1 Introduction

Extracellular vesicles (EVs) are membrane-bound structures that are released by most, if not all, cell types. Due to their “cargo” of protein, RNA and DNA from their cell of origin, EVs offer a minimally-invasive ‘window’ into the intra-cellular world.1,2 In the literature, differing nomenclature and classification of EVs has been used based on size, density, morphology, lipid composition, protein composition, and subcellular origin.3 Exosomes are distinguished from other EV subtypes by their unique intra-cellular biogenesis, in contrast with other EVs, such as microparticles, that are shed directly from the cell membrane.3 Exosomes are reported to measure 20–100 nm and appear cup-shaped when visualized by transmission electron microscopy. Exosomes are first formed as intraluminal vesicles by budding into early endosomes and multi-vesicular bodies (MVBs). Subsequently, the MVBs either fuse with lysosomes or with the plasma membrane and the endosomes are released into the extra-cellular milieu to become exosomes.4 Due to this specific formation process, exosomes contain a cargo that, to some extent, mirrors the cell of origin.

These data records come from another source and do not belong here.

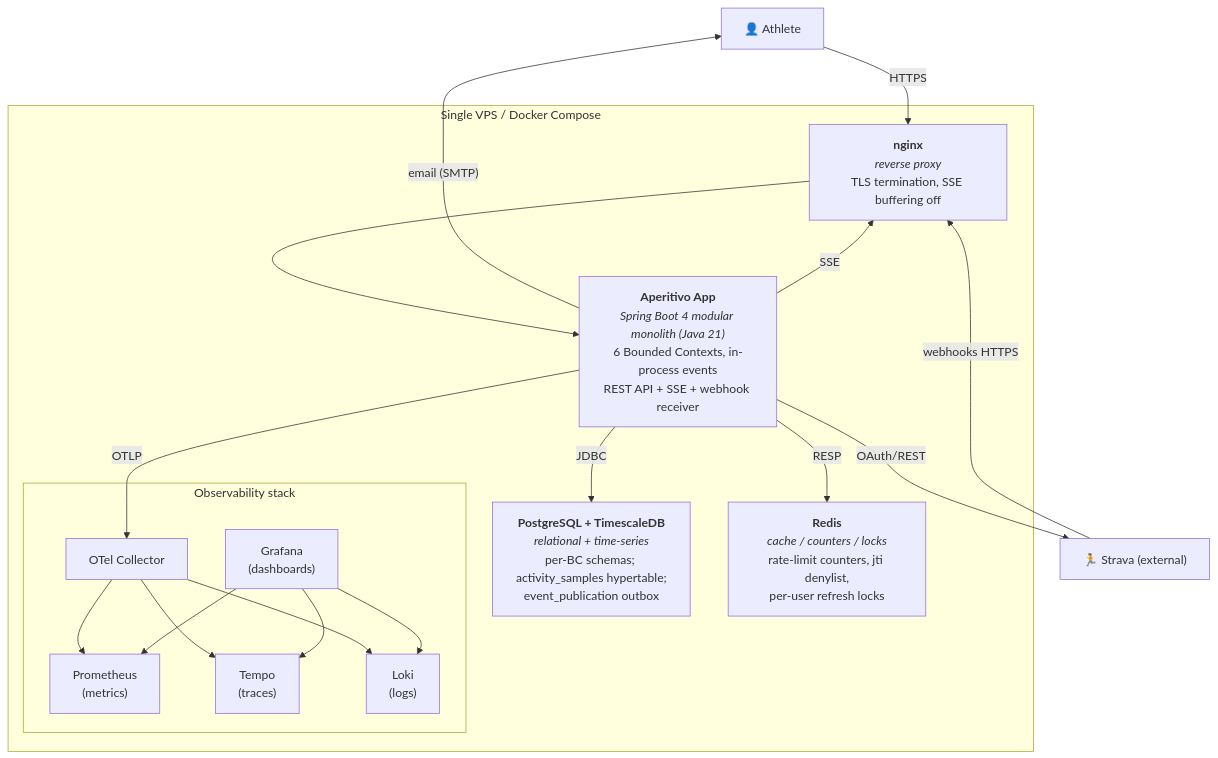
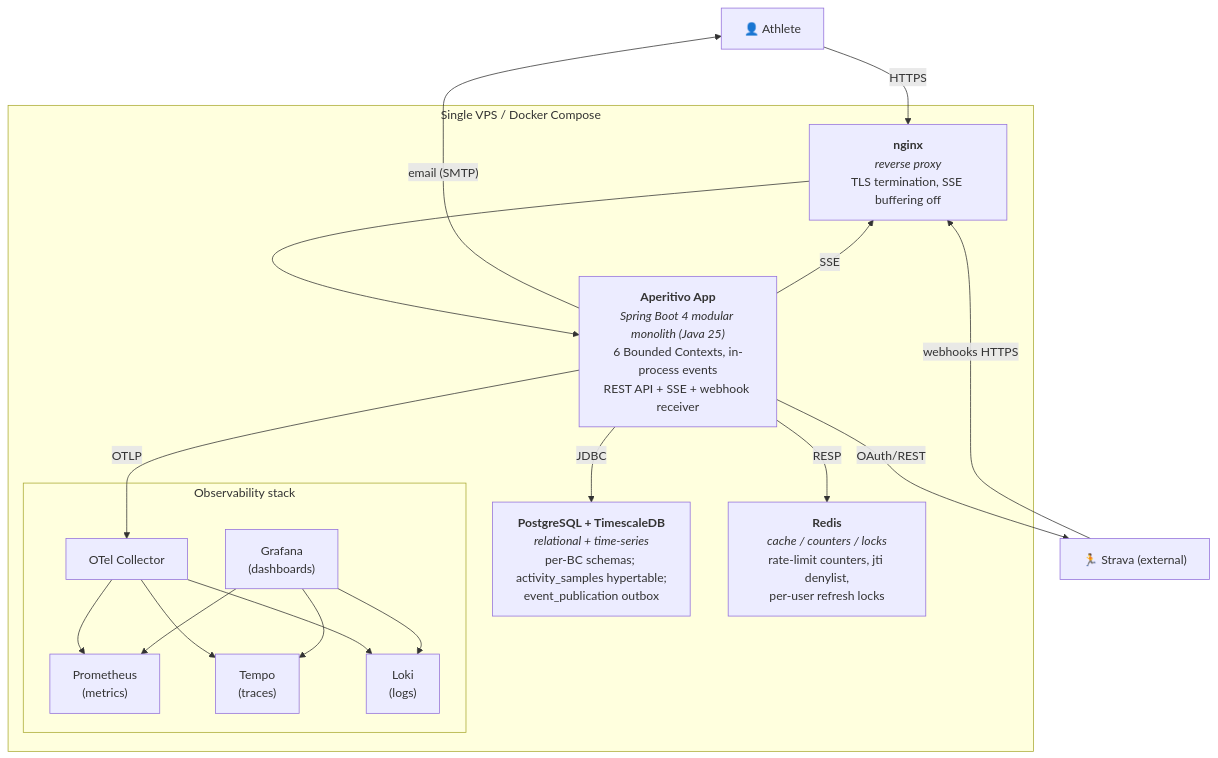
Before and after one commit to PrimaryInspection2/aperitivo: the diagram in docs/diagrams/c4/level-2-containers.md, drawn with Mermaid. The commit also changed other lines of this file and 96 other files, not shown here.

````diff
--- a/docs/diagrams/c4/level-2-containers.md
+++ b/docs/diagrams/c4/level-2-containers.md
@@ -21,34 +21,34 @@
 ```mermaid
 flowchart TB
     Athlete["👤 Athlete"]
     Strava["🏃 Strava (external)"]
 
     subgraph Host["Single VPS / Docker Compose"]
         NGINX["<b>nginx</b><br/><i>reverse proxy</i><br/>TLS termination, SSE buffering off"]
 
-        APP["<b>Aperitivo App</b><br/><i>Spring Boot 4 modular monolith (Java 21)</i><br/>6 Bounded Contexts, in-process events<br/>REST API + SSE + webhook receiver"]
+        APP["<b>Aperitivo App</b><br/><i>Spring Boot 4 modular monolith (Java 25)</i><br/>6 Bounded Contexts, in-process events<br/>REST API + SSE + webhook receiver"]
 
         PG["<b>PostgreSQL + TimescaleDB</b><br/><i>relational + time-series</i><br/>per-BC schemas; activity_samples hypertable;<br/>event_publication outbox"]
         REDIS["<b>Redis</b><br/><i>cache / counters / locks</i><br/>rate-limit counters, jti denylist,<br/>per-user refresh locks"]
 
         subgraph OBS["Observability stack"]
             OTEL["OTel Collector"]
             PROM["Prometheus<br/>(metrics)"]
             TEMPO["Tempo<br/>(traces)"]
             LOKI["Loki<br/>(logs)"]
             GRAF["Grafana<br/>(dashboards)"]
         end
     end
 
     Athlete -->|HTTPS| NGINX
     Strava -->|webhooks HTTPS| NGINX
     NGINX --> APP
     APP -->|OAuth/REST| Strava
     APP -->|JDBC| PG
     APP -->|RESP| REDIS
     APP -->|OTLP| OTEL
     OTEL --> PROM & TEMPO & LOKI
     GRAF --> PROM & TEMPO & LOKI
     APP -->|"email (SMTP)"| Athlete
     APP -->|"SSE"| NGINX
 ```
````
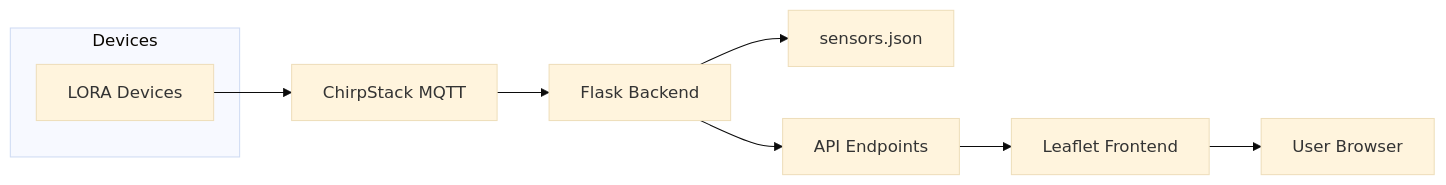
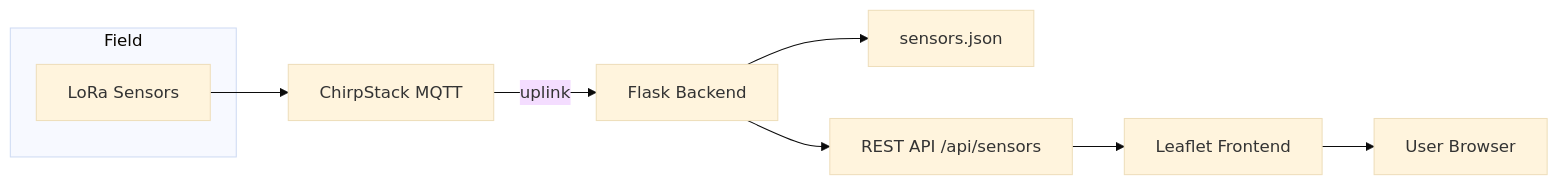
The diagram in README.md (aalexanderfc/Lora-Map-Dashboard), drawn with Mermaid (base theme) before and after one commit. The commit also changed other lines of this file, not shown here.

````diff
--- a/README.md
+++ b/README.md
@@ -43,12 +52,12 @@
 ```mermaid
-flowchart LR
-  subgraph Devices
-    A[LORA Devices]
-  end
-  A-->B[ChirpStack MQTT]
-  B-->C[Flask Backend]
-  C-->D[sensors.json]
-  C-->E[API Endpoints]
-  E-->F[Leaflet Frontend]
-  F-->G[User Browser]
+graph LR
+    subgraph Field
+        A[LoRa Sensors]
+    end
+    A --> B[ChirpStack MQTT]
+    B -->|uplink| C[Flask Backend]
+    C --> D[sensors.json]
+    C --> E[REST API /api/sensors]
+    E --> F[Leaflet Frontend]
+    F --> G[User Browser]
 ```
````
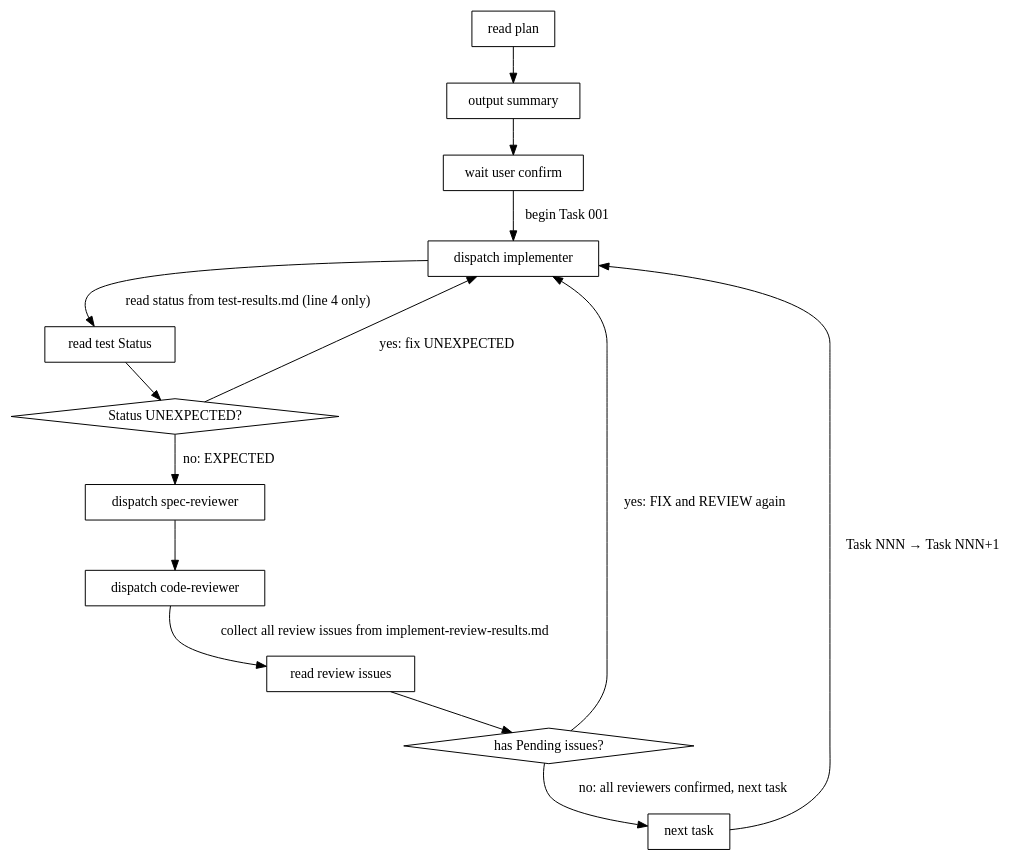
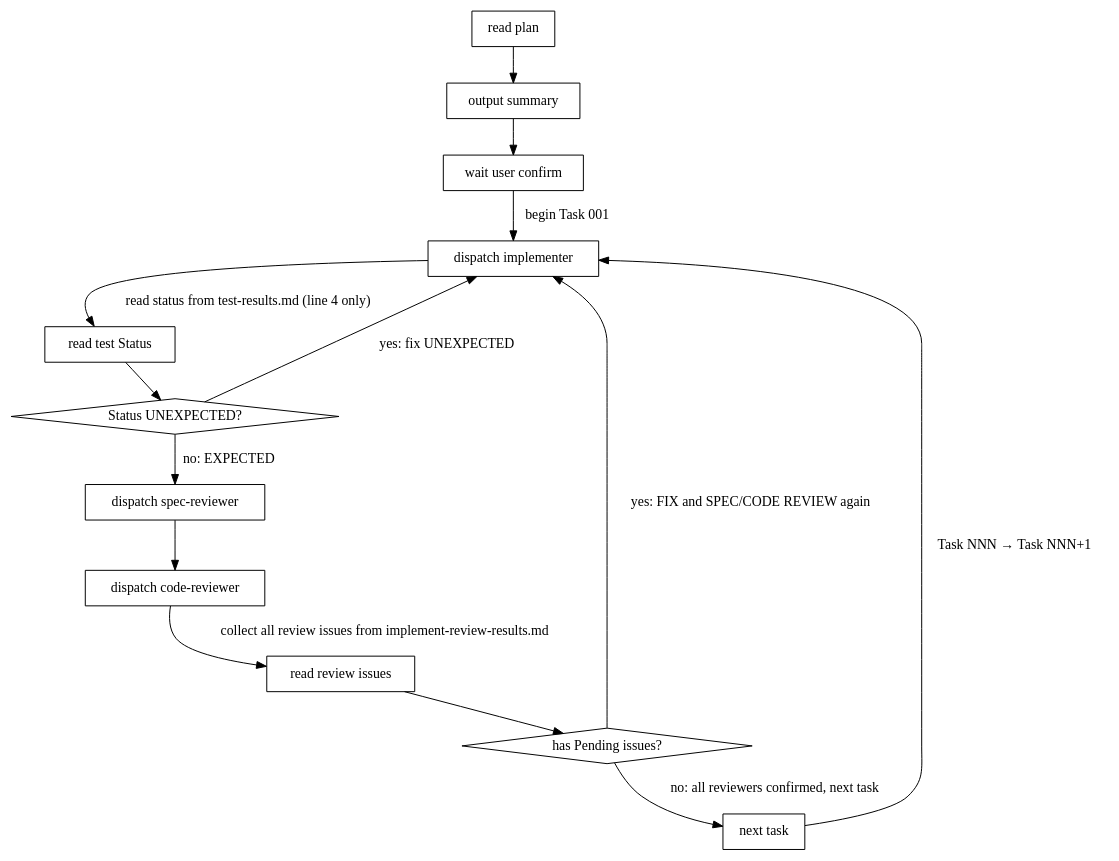
One commit to abadcafe/superteam changed the diagram in skills/executing/SKILL.md. Above: the diagram before and after it, drawn with Graphviz. The commit also changed 4 other files, not shown here.

````diff
--- a/skills/executing/SKILL.md
+++ b/skills/executing/SKILL.md
@@ -97,29 +97,29 @@
 ```dot
 digraph executing_flow {
   "read plan" [shape=box]
   "output summary" [shape=box]
   "wait user confirm" [shape=box]
   "dispatch implementer" [shape=box]
   "read test Status" [shape=box]
   "Status UNEXPECTED?" [shape=diamond]
   "dispatch spec-reviewer" [shape=box]
   "dispatch code-reviewer" [shape=box]
   "read review issues" [shape=box]
   "has Pending issues?" [shape=diamond]
   "next task" [shape=box]
 
   "read plan" -> "output summary"
   "output summary" -> "wait user confirm"
   "wait user confirm" -> "dispatch implementer" [label="begin Task 001"]
   "dispatch implementer" -> "read test Status" [label="read status from test-results.md (line 4 only)"]
   "read test Status" -> "Status UNEXPECTED?"
   "Status UNEXPECTED?" -> "dispatch implementer" [label="yes: fix UNEXPECTED"]
   "Status UNEXPECTED?" -> "dispatch spec-reviewer" [label="no: EXPECTED"]
   "dispatch spec-reviewer" -> "dispatch code-reviewer"
   "dispatch code-reviewer" -> "read review issues" [label="collect all review issues from implement-review-results.md"]
   "read review issues" -> "has Pending issues?"
-  "has Pending issues?" -> "dispatch implementer" [label="yes: FIX and REVIEW again"]
+  "has Pending issues?" -> "dispatch implementer" [label="yes: FIX and SPEC/CODE REVIEW again"]
   "has Pending issues?" -> "next task" [label="no: all reviewers confirmed, next task"]
   "next task" -> "dispatch implementer" [label="Task NNN → Task NNN+1"]
 }
 ```
````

The observation that the proteome and transcriptome of exosomes changes according to the cell of origin5,6 and the ability to access exosomes from virtually any biological fluid (including saliva, lymph, urine, milk, blood, synovial and amniotic fluids7) forms the rationale for the use of exosomes as non-invasive biomarkers for disease and toxicity.8–10

Exosomes can also behave as inter-cellular signals by transferring functional mRNA and microRNA between cells in vitro.2,11 The importance of exosomal signalling in vivo remains to be determined. This signalling capacity may enable exosomes to be used as a non-immunogenic RNA delivery system that can cross natural divisions such as the blood–brain barrier.12,13

2. Conventional exosome capturing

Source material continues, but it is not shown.